• TASK TO COMPLETE: Look through the data that follows and say how many of its lines contain "grid", giving the number only.

• PROVIDED RECORDS:
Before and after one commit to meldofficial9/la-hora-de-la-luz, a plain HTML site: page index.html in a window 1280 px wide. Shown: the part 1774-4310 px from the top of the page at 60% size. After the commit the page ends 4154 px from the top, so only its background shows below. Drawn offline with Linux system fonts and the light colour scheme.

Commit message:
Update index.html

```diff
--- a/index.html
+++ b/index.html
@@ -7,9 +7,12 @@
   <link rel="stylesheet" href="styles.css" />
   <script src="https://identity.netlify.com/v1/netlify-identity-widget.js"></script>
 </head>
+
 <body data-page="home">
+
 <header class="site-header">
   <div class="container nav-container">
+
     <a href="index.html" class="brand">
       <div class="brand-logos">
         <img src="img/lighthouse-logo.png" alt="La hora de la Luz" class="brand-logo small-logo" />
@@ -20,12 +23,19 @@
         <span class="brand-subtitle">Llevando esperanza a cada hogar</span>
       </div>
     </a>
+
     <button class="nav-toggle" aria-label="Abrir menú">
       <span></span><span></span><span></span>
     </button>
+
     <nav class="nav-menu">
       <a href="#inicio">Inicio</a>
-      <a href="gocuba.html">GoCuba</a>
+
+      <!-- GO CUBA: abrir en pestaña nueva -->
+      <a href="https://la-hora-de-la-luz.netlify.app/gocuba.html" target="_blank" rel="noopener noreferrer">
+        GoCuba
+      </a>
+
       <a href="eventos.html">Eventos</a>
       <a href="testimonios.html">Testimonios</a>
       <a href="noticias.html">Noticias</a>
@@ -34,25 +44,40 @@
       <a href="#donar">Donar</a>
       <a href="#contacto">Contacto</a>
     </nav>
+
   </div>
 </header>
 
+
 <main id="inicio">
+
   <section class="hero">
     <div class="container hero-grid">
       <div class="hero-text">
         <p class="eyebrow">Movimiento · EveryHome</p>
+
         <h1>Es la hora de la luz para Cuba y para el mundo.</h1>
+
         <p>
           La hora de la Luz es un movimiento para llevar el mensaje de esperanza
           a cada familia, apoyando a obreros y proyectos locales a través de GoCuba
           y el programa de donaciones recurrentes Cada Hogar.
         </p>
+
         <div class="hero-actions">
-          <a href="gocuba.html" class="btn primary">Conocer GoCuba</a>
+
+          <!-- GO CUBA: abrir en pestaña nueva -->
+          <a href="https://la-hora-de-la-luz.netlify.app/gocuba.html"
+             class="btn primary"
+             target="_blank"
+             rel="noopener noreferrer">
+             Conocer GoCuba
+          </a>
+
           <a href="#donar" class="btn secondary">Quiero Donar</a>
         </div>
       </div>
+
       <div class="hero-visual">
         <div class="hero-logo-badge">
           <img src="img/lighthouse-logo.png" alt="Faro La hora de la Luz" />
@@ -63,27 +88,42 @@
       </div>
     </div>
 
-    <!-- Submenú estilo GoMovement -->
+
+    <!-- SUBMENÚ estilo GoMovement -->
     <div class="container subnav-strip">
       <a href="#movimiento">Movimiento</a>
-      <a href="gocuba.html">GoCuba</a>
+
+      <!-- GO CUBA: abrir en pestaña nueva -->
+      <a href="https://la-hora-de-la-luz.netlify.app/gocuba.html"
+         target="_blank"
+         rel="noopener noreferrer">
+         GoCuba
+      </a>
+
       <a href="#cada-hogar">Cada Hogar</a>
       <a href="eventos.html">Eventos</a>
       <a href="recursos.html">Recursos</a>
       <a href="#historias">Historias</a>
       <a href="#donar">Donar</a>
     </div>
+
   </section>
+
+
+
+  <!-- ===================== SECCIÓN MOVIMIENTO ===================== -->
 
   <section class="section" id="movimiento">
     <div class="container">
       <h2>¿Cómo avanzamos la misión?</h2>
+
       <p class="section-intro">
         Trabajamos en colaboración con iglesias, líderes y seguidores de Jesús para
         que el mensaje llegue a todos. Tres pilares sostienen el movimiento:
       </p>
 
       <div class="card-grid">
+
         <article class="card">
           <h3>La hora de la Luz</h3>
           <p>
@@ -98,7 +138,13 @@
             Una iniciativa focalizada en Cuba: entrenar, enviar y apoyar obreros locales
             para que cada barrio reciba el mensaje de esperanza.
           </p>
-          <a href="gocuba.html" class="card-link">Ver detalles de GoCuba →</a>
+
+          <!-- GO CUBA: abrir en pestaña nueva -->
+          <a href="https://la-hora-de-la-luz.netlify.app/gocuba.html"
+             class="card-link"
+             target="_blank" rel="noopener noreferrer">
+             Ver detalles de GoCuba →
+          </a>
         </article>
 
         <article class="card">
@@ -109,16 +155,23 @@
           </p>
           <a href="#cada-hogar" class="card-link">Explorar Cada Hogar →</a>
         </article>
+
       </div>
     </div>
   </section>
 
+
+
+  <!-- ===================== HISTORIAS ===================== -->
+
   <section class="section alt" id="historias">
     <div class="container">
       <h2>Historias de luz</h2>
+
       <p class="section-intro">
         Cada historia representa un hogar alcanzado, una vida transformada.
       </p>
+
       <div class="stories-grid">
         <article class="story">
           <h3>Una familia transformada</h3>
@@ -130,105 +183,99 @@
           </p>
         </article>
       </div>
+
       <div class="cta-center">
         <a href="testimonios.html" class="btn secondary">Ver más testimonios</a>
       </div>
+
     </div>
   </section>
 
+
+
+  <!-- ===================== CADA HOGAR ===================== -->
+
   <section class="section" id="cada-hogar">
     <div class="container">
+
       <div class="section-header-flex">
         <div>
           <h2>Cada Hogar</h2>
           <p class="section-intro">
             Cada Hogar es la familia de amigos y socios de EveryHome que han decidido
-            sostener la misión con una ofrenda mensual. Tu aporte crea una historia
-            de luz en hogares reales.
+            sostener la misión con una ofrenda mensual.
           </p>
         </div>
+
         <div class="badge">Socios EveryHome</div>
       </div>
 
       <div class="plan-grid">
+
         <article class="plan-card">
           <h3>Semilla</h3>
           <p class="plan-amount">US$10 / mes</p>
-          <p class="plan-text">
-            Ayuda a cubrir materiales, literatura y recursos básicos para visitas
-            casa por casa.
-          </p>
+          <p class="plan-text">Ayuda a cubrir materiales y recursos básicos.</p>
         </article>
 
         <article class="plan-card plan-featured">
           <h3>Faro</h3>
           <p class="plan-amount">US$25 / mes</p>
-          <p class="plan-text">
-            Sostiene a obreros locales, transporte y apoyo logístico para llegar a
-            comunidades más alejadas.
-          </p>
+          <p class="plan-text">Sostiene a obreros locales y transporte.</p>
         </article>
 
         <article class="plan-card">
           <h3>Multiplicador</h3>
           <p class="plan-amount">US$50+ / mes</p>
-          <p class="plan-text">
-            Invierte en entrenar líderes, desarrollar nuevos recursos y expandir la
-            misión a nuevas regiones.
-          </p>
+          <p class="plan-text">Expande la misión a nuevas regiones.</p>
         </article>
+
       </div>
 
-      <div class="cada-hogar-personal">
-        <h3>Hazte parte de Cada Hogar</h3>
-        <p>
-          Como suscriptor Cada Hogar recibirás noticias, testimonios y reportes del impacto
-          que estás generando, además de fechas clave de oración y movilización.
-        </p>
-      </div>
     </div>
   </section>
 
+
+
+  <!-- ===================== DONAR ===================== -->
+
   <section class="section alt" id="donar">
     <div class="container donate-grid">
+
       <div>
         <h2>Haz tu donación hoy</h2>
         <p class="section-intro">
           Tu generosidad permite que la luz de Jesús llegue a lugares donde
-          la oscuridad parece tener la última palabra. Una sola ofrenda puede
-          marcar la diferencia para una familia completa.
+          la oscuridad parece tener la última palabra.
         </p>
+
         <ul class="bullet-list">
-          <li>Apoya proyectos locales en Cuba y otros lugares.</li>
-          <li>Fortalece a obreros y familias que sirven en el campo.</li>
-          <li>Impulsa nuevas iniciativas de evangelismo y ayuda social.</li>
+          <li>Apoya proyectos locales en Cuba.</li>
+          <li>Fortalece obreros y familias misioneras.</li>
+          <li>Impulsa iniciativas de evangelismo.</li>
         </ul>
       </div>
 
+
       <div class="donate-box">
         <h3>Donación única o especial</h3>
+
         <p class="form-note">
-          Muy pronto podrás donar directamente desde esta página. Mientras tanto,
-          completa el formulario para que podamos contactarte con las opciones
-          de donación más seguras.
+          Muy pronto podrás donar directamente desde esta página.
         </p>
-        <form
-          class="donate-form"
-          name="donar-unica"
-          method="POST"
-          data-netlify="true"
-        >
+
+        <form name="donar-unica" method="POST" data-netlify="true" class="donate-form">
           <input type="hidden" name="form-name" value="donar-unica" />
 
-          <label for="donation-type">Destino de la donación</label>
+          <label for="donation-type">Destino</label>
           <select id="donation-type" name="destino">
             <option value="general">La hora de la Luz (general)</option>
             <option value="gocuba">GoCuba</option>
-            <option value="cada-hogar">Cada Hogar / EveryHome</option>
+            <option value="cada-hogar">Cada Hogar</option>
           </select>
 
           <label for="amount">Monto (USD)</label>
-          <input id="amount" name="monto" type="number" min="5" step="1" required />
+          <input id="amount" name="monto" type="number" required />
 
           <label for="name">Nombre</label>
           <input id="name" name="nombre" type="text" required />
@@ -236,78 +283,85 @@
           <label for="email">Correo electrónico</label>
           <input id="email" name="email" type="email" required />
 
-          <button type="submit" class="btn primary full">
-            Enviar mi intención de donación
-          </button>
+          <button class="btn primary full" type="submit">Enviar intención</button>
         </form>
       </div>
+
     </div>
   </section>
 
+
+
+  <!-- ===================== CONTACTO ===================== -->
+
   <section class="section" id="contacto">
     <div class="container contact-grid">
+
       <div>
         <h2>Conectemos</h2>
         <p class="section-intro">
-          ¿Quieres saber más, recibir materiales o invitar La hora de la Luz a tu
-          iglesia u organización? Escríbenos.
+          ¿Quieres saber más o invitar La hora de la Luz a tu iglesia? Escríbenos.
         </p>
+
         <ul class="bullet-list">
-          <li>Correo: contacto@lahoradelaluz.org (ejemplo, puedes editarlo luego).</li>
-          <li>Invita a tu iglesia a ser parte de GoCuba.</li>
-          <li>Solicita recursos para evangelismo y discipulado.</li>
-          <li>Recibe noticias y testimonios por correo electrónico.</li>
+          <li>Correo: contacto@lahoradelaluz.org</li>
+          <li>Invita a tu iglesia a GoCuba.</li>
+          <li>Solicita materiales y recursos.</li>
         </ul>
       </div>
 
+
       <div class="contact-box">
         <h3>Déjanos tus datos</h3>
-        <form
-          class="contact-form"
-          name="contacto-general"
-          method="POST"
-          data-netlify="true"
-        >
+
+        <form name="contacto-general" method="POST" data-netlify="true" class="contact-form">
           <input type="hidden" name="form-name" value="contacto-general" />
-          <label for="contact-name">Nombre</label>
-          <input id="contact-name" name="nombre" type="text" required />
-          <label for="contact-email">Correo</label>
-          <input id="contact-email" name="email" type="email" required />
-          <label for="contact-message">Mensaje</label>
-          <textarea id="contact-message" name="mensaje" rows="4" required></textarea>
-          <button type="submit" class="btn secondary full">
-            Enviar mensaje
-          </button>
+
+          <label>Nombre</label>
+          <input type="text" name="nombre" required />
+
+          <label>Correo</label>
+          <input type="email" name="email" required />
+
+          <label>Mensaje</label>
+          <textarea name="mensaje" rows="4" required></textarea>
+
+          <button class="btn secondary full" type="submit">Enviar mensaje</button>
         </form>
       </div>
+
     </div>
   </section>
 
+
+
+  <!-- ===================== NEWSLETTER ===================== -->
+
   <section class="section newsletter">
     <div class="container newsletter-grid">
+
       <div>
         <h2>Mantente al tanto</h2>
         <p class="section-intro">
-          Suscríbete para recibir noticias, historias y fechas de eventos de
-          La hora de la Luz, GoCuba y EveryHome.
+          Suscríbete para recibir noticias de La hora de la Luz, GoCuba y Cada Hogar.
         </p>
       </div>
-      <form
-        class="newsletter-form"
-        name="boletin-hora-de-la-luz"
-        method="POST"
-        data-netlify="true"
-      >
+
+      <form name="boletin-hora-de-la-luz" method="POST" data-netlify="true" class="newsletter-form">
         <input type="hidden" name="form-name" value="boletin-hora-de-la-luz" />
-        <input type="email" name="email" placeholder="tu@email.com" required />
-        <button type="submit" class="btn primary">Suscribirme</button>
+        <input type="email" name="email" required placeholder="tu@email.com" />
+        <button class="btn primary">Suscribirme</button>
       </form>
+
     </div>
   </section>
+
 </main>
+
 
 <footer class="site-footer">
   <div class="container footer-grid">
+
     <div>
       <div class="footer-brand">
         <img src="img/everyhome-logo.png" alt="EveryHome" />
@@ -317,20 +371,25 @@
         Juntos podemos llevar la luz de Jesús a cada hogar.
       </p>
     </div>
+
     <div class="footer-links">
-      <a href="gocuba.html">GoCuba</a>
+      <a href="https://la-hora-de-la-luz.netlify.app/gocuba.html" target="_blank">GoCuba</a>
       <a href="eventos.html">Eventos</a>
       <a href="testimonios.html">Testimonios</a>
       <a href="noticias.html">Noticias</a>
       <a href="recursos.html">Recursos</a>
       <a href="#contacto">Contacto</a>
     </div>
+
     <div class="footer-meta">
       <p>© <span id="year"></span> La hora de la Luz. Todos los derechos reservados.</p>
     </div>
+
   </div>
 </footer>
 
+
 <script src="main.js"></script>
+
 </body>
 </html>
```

• EXERCISE OUTPUT: 8